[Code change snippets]

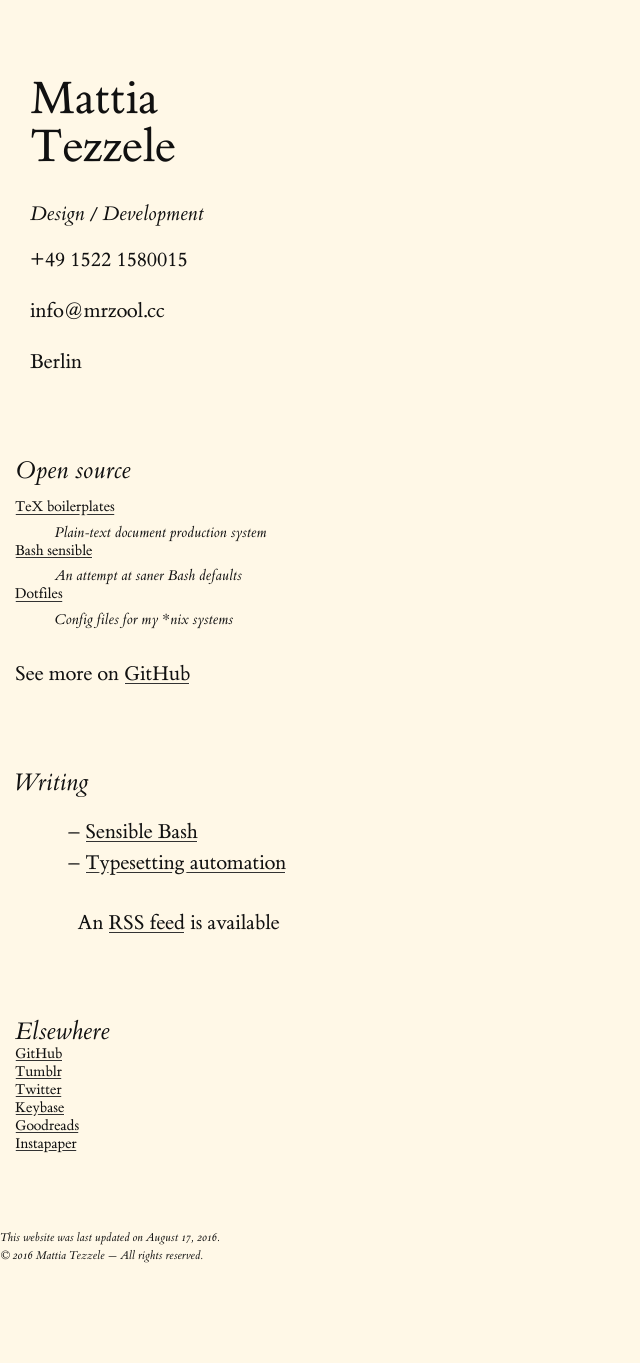
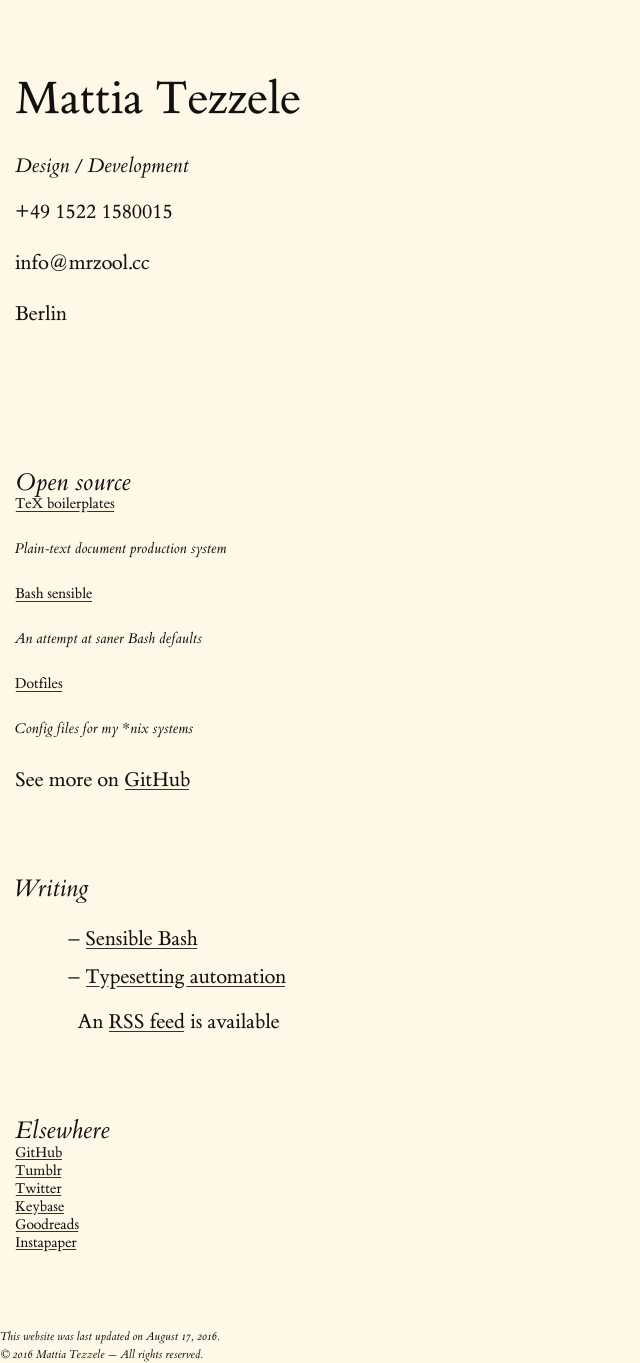
Before and after one commit to mrzool/mrzool.github.io, a Jekyll site: the page built from index.md, in a window 1280 px wide. Shown: the whole page, without its empty margins (0-640 px from the left). Built offline with Jekyll 4.4.1, drawn with Linux system fonts in a browser that asks for light colours; before the commit the page ends 1264 px from its top, so only the background shows below that.

Commit message:
review homepage layout

```diff
--- a/_layouts/home.html
+++ b/_layouts/home.html
@@ -3,43 +3,43 @@
   {% include _head.html %}
   <body>
 
-    <main class="px3 py3 mb4 max-width-3">
+    <main class="px3 py3 mb4 max-width-2">
 
       <div class="clearfix mxn2">
 
-        <div class="sm-col sm-col-6 px2 py2">
-          <div class="amethyst bg-gray px2 py3" style="max-width: 240px">
-            <h1 class="h3 normal">{{ page.title }}</h1>
-            <h2 class="h4 normal">{{ page.subtitle }}</h2>
-            <p>{{ page.phone }}</p>
-            <p>{{ page.email }}</p>
-            <p>{{ page.place }}</p>
-          </div>
+        <div class="max-width-1 px2 py2 mb4 amethyst bg-gray">
+          <h1 class="h3 normal">{{ page.title }}</h1>
+          <h2 class="h4 normal">{{ page.subtitle }}</h2>
+          <p>{{ page.phone }}</p>
+          <p>{{ page.email }}</p>
+          <p>{{ page.place }}</p>
         </div>
 
-        <div class="sm-col sm-col-6 px2 py2">
+        <div class="px2 py2">
           <h3 class="normal mt1">Open source</h3>
-          <dl>
+          <div class="clearfix">
             {% for project in page.opensource %}
-              <dt class="mb1"><a href="{{ project.url }}">{{ project.name }}</a></dt>
-              <dd class="h5 italic m0 mb2">{{ project.description }}</dd>
+              <div class="sm-col sm-col-6">
+                <a href="{{ project.url }}">{{ project.name }}</a>
+                <p class="h5 italic m0 mb2">{{ project.description }}</p>
+              </div>
             {% endfor %}
-          </dl>
-          <p class="h6 mt3 gray">See more on <a href="http://github.com/mrzool">GitHub</a></p>
+          </div>
+          <p class="h6 mt1 gray">See more on <a href="http://github.com/mrzool">GitHub</a></p>
         </div>
 
 
-        <div class="sm-col sm-col-6 px2 py2">
+        <div class="px2 py2">
             <h3 class="normal mt1">Writing</h3>
             <ul>
               {% for post in site.posts %}
-                <li class="mb2"><a href="{{ post.url }}" title="{{ post.description }}">{{ post.title }}</a></li>
+                <li class="mb1"><a href="{{ post.url }}" title="{{ post.description }}">{{ post.title }}</a></li>
               {% endfor %}
-              <p class="h6 mt3 gray">An <a href="/feed.xml">RSS feed</a> is available</p>
+              <p class="h6 mt2 gray">An <a href="/feed.xml">RSS feed</a> is available</p>
             </ul>
         </div>
 
-        <div class="sm-col sm-col-6 px2 py2">
+        <div class="px2 py2">
             <h3 class="normal mt1">Elsewhere</h3>
             <div class="clearfix">
               {% for account in page.elsewhere %}
```
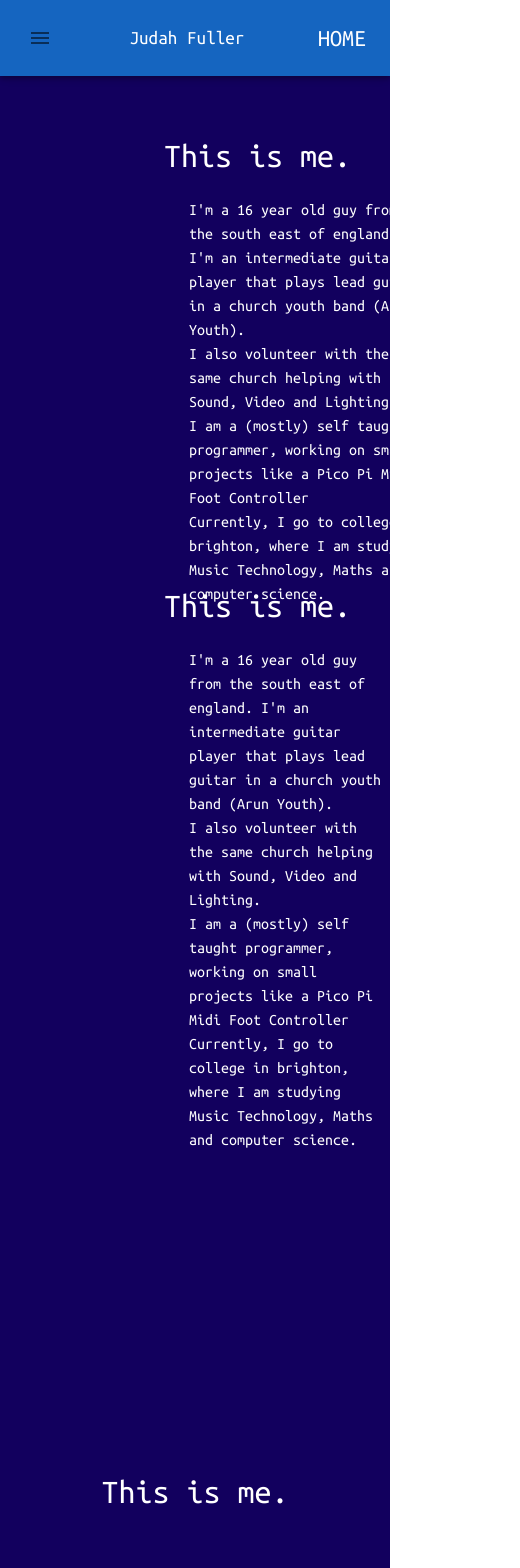
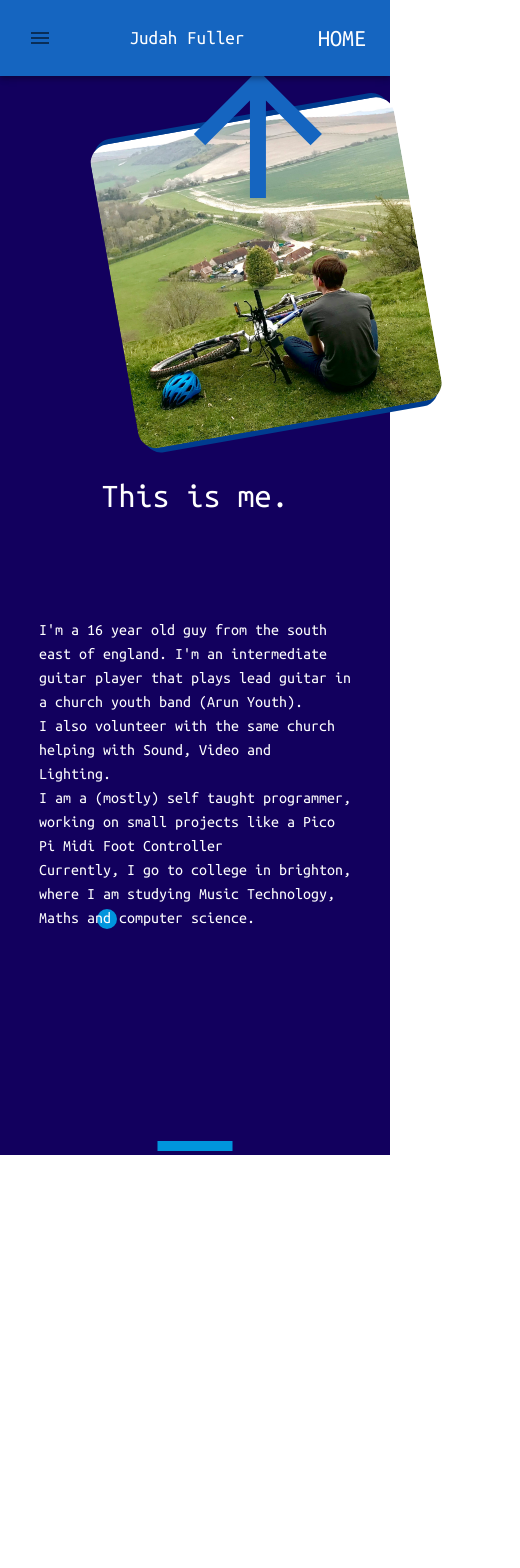
Before and after one commit to MrRubberDucky99/jf_site, a React (Create React App) app: page / in a window 390 px wide. Shown: the top 1568 px of the page, 520 px wide, since content can reach past the window. After the commit the page ends 1155 px from the top, so only its background shows below. Built offline with nearby package versions, Linux system fonts and the light colour scheme.

Commit message:
Works on small screen

```diff
--- a/src/components/pages/home.tsx
+++ b/src/components/pages/home.tsx
@@ -72,7 +72,9 @@ export const Home: FunctionComponent = () => {
 					}}
 				/>
 			</Container>
-			<Container sx={{ display: { sm: "none", md: "none", lg: "block" } }}>
+			<Container
+				sx={{ display: { xs: "none", sm: "none", md: "none", lg: "block" } }}
+			>
 				<Typography
 					align="left"
 					variant="h4"
@@ -107,7 +109,9 @@ export const Home: FunctionComponent = () => {
 					Music Technology, Maths and computer science.
 				</Typography>
 			</Container>
-			<Container sx={{ display: { sm: "none", md: "block", lg: "none" } }}>
+			<Container
+				sx={{ display: { xs: "none", sm: "none", md: "block", lg: "none" } }}
+			>
 				<Typography
 					align="left"
 					variant="h4"
@@ -149,7 +153,7 @@ export const Home: FunctionComponent = () => {
 					top: "100px",
 					left: "20%",
 					padding: "10px",
-					display: { xs: "none", sm: "block", md: "none" },
+					display: { xs: "block", sm: "block", md: "none" },
 				}}
 			>
 				<Container
@@ -184,7 +188,7 @@ export const Home: FunctionComponent = () => {
 					}}
 				/>
 			</Container>
-			<Container sx={{ display: { sm: "block", md: "none" } }}>
+			<Container sx={{ display: { xs: "block", sm: "block", md: "none" } }}>
 				<Typography
 					align="center"
 					variant="h4"
--- a/src/index.tsx
+++ b/src/index.tsx
@@ -76,9 +76,9 @@ const theme = createTheme({
 });
 
 const Pages: pages = {
-	labels: ["Home", "AVL"],
-	pageNum: [0, 1],
-	element: [<Home />, <Site />],
+	labels: ["Home"],
+	pageNum: [0],
+	element: [<Home />],
 };
 
 ReactDOM.render(
```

#### [Problem statement]
The answer is to be a bare number, showing how many lines of the records contain "Container".

#### [Response area]
10